▶ [Exercise objective]:
Count how many lines of the data below contain the string "written"; the reply should be that number alone.

▶ [Items from a dataset]:
-------------------------

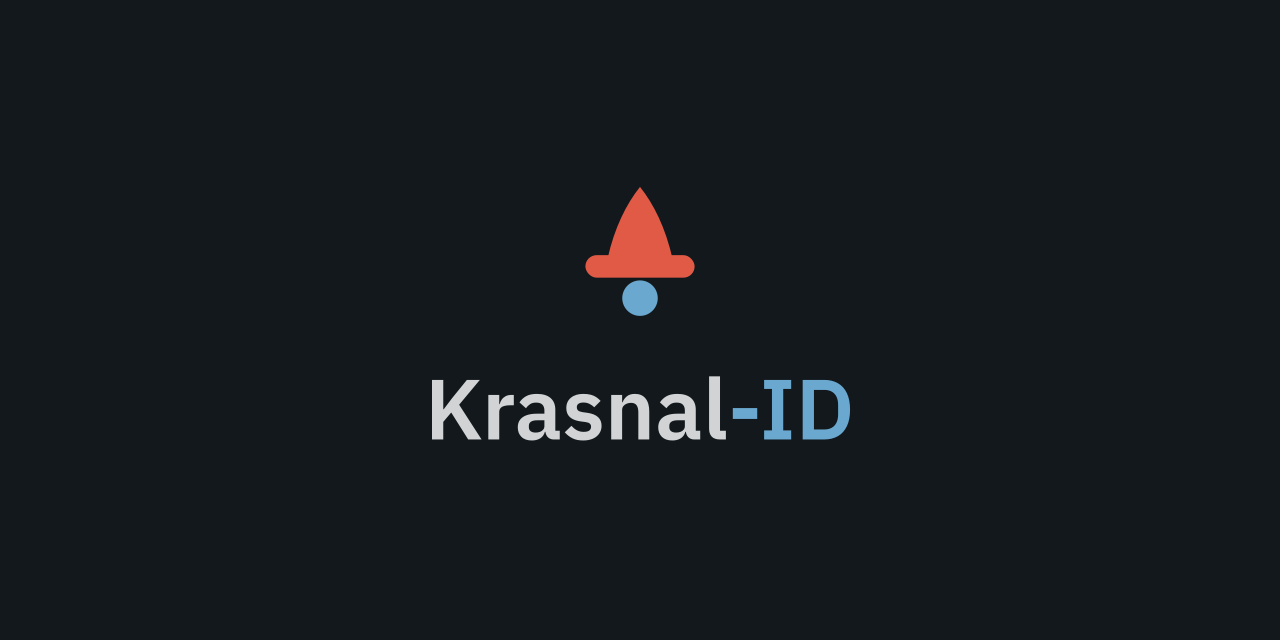
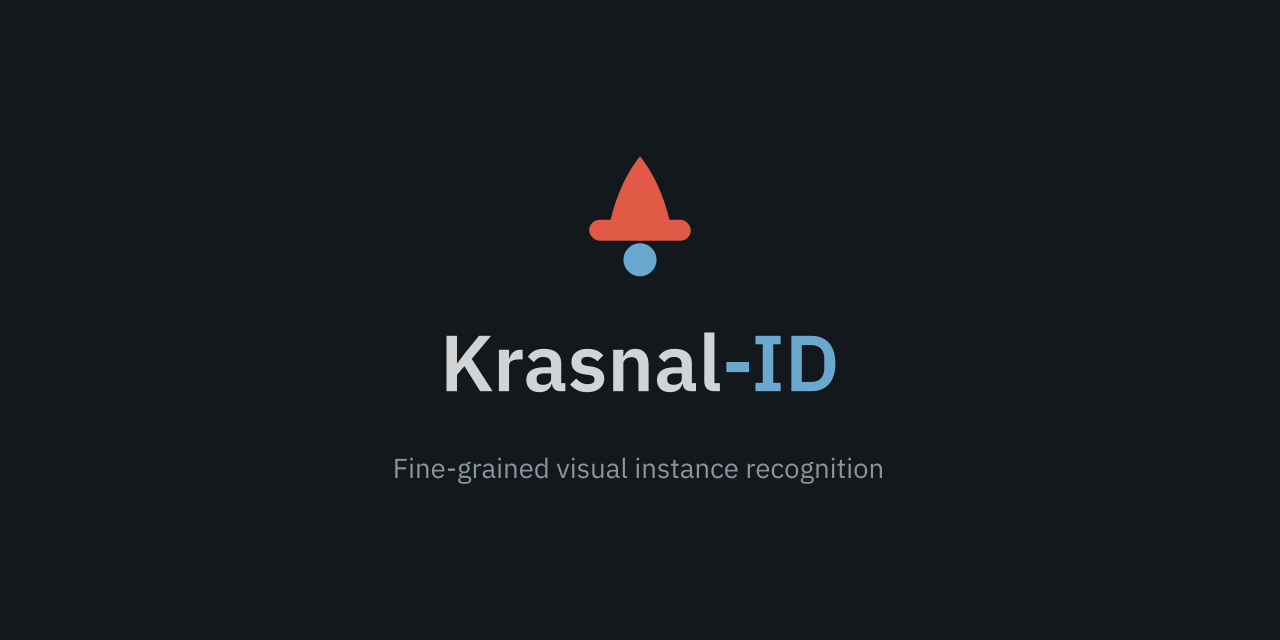
docs: add a tagline to the social preview card
The card carried the lockup alone on a large field, which read as empty at
share size. "Fine-grained visual instance recognition" sits under the wordmark
in the regular weight, and the pair is centred as one block.

Keep a plain variant without the tagline, since which one reads better depends
on where the link is shared. The tagline needs a second font weight; without
it the plates still render and the tagline is skipped.

Changed region(s): [[0.3125, 0.5, 0.6875, 0.6875], [0.4375, 0.25, 0.5625, 0.5], [0.3125, 0.7188, 0.6875, 0.75]]

diff --git a/docs/brand/generate.py b/docs/brand/generate.py
@@ -27,6 +27,11 @@ OUT = Path("docs/brand")
 # IBM Plex Sans SemiBold. Override with KRASNAL_BRAND_FONT; see the module docstring.
 FONT_FILE = os.environ.get("KRASNAL_BRAND_FONT", "plex600.ttf")
 
+# The tagline is set in the regular weight; without it the plate simply omits it.
+TAGLINE_FONT = os.environ.get("KRASNAL_BRAND_FONT_REGULAR", "plex400.ttf")
+TAGLINE = "Fine-grained visual instance recognition"
+TAGLINE_INK = "#8A9499"
+
 if not Path(FONT_FILE).is_file():
     raise SystemExit(
         f"font file not found: {FONT_FILE}\n"
@@ -95,11 +100,21 @@ _SIZE = 100.0
 _fp = FontProperties(fname=FONT_FILE)
 
 
-def _advance(text: str) -> float:
-    font = FT2Font(FONT_FILE)
+def _advance(text: str, font_file: str = FONT_FILE) -> float:
+    font = FT2Font(font_file)
     font.set_size(_SIZE, 72)
     font.set_text(text)
     return font.get_width_height()[0] / 64.0
+
+
+def outlined(
+    text: str, size: float, x: float, baseline: float, fill: str, font_file: str = FONT_FILE
+) -> tuple[str, float]:
+    """Return outlined path data for one run of text, and its advance width."""
+    scale = size / _SIZE
+    path = TextPath((0, 0), text, size=_SIZE, prop=FontProperties(fname=font_file))
+    body = f'<path d="{_to_svg_path(path, x, baseline, scale)}" fill="{fill}"/>'
+    return body, _advance(text, font_file) * scale
 
 
 def wordmark(x: float, baseline: float, size: float, ink: str, blue: str) -> tuple[str, float]:
@@ -148,7 +163,13 @@ for theme, red, blue, ink in (("light", RED, BLUE, INK), ("dark", RED_D, BLUE_D,
 
 
 def render_plate(
-    source: str, width: float, height: float, art_width: float, name: str, scale: int = 1
+    source: str,
+    width: float,
+    height: float,
+    art_width: float,
+    name: str,
+    scale: int = 1,
+    tagline: str | None = None,
 ) -> None:
     """Render one lockup centred on a dark plate, for places that need a raster."""
     try:
@@ -163,12 +184,29 @@ def render_plate(
     aw, ah = float(box[2]), float(box[3])
 
     factor = art_width / aw
-    x, y = (width - aw * factor) / 2, (height - ah * factor) / 2
+    caption = ""
+    caption_size = width * 0.0215
+    # The tagline sits below the lockup, so the pair is centred as one block.
+    block = ah * factor + (caption_size * 2.9 if tagline else 0)
+    x, y = (width - aw * factor) / 2, (height - block) / 2
+    if tagline:
+        if not Path(TAGLINE_FONT).is_file():
+            print(f"  {name}.png  tagline skipped (no {TAGLINE_FONT})")
+        else:
+            _, run = outlined(tagline, caption_size, 0, 0, TAGLINE_INK, TAGLINE_FONT)
+            caption, _ = outlined(
+                tagline,
+                caption_size,
+                (width - run) / 2,
+                y + ah * factor + caption_size * 2.0,
+                TAGLINE_INK,
+                TAGLINE_FONT,
+            )
     plate = (
         f'<svg xmlns="http://www.w3.org/2000/svg" viewBox="0 0 {width:g} {height:g}" '
         f'width="{width:g}" height="{height:g}">'
         f'<rect width="{width:g}" height="{height:g}" fill="#12181C"/>'
-        f'<g transform="translate({x:.2f},{y:.2f}) scale({factor:.4f})">{art}</g></svg>'
+        f'<g transform="translate({x:.2f},{y:.2f}) scale({factor:.4f})">{art}</g>{caption}</svg>'
     )
     cairosvg.svg2png(
         bytestring=plate.encode("utf-8"),
@@ -181,5 +219,6 @@ def render_plate(
 
 
 # GitHub renders the social preview at 1280x640.
-render_plate("krasnal-lockup-stacked-dark", 1280, 640, 430, "social-preview")
+render_plate("krasnal-lockup-stacked-dark", 1280, 640, 400, "social-preview", tagline=TAGLINE)
+render_plate("krasnal-lockup-stacked-dark", 1280, 640, 430, "social-preview-plain")
 render_plate("krasnal-lockup-stacked-dark", 720, 420, 300, "krasnal-lockup-stacked-dark", scale=2)

diff --git a/docs/brand/README.md b/docs/brand/README.md
@@ -8,7 +8,8 @@ enough to hold at 16 pixels.
 | `krasnal-mark-light.svg` / `krasnal-mark-dark.svg` | The mark alone — favicons, avatars, tight spaces. |
 | `krasnal-lockup-horizontal-light.svg` / `-dark.svg` | Name to the right of the mark — headers, README, slides. |
 | `krasnal-lockup-stacked-light.svg` / `-dark.svg` | Name below the mark — square spaces, title cards. |
-| `social-preview.png` | 1280×640 card on a dark ground, for the GitHub social preview (Settings → Social preview). |
+| `social-preview.png` | 1280×640 card on a dark ground with the tagline, for the GitHub social preview (Settings → Social preview). |
+| `social-preview-plain.png` | The same card without the tagline. |
 | `krasnal-lockup-stacked-dark.png` | The stacked lockup on a dark plate, 2×, for slides and anywhere SVG is not accepted. |
 
 ## Palette
@@ -36,5 +37,6 @@ regenerate instead.
     KRASNAL_BRAND_FONT=/path/to/IBMPlexSans-SemiBold.ttf \
       uv run --with matplotlib --with cairosvg python docs/brand/generate.py
 
-The font is not vendored here. `cairosvg` is optional — without it the SVGs are still written and
+The tagline is set in IBM Plex Sans Regular, so a second file is needed for it; without it the
+plates render and the tagline is skipped. Neither font is vendored here. `cairosvg` is optional — without it the SVGs are still written and
 the PNG plates are skipped.

diff --git a/CHANGELOG.md b/CHANGELOG.md
@@ -30,8 +30,8 @@ The format follows [Keep a Changelog](https://keepachangelog.com/en/1.1.0/). The
   threshold filtering, provenance fields, atomic output, CLI summaries, and offline integration
   coverage.
 
-- Added dark-ground raster plates to `docs/brand/`: a 1280x640 `social-preview.png` sized for the
-  GitHub social preview, and a 2x stacked lockup for slides.
+- Added dark-ground raster plates to `docs/brand/`: a 1280x640 `social-preview.png` carrying the
+  tagline, a plain variant without it, and a 2x stacked lockup for slides.
 - Added the project identity under `docs/brand/`: a mark and horizontal and stacked lockups, each
   in light and dark variants, with the wordmark converted to outlines so the files render without
   a font installed, plus the generator that produces them and the usage rules.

-------------------------

▶ [Your solution]:
2